Ngin bridges applied and public anthropology, bringing anthropological expertise into the arena of asylum claims and refugee status, and expanding in new directions as a scholar, mentor, teacher, and, most recently, playwright. She co-authored The Houseguest from Xinjiang, a play about a Chinese Muslim in the U.S. caught in the Muslim ban that forces us to think about identity making. It has had several staged readings and was produced at University Student Union Theatre at Cal State LA in 2017.
Ngin regularly co-presents with immigration attorneys at academic conferences, and works to get students at her large, urban, Hispanic-serving, public university involved in asylum work through teaching, mentoring, and training. For example, she organized a session at the Society for Applied Anthropology (SfAA) meetings specifically to educate anthropologists and graduate students about this field.

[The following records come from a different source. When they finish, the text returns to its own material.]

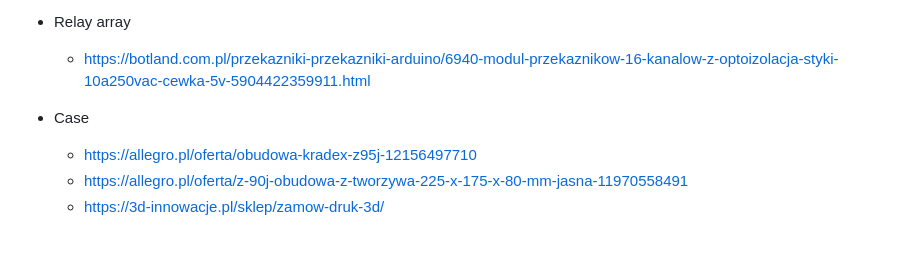
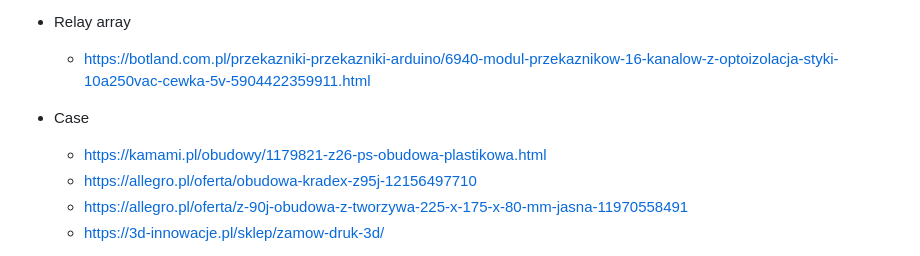
Before and after one commit to kildom/boiler-controller, a Markdown page: notes.md, the part around the change. GitHub-like rendering.

```diff
--- a/notes.md
+++ b/notes.md
@@ -38,6 +38,7 @@ Hardware:
   * https://botland.com.pl/przekazniki-przekazniki-arduino/6940-modul-przekaznikow-16-kanalow-z-optoizolacja-styki-10a250vac-cewka-5v-5904422359911.html
 
 * Case
+  * https://kamami.pl/obudowy/1179821-z26-ps-obudowa-plastikowa.html
   * https://allegro.pl/oferta/obudowa-kradex-z95j-12156497710
   * https://allegro.pl/oferta/z-90j-obudowa-z-tworzywa-225-x-175-x-80-mm-jasna-11970558491
   * https://3d-innowacje.pl/sklep/zamow-druk-3d/
```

International in reach—Ngin has been working with the Malaysian state and judges and attorneys in Europe, educating on the role of the anthropological expert witness in asylum cases—Ngin’s work also has had significant local and personal impacts for generations of Cal State LA students, and the 16 people for whom she has helped to secure asylum.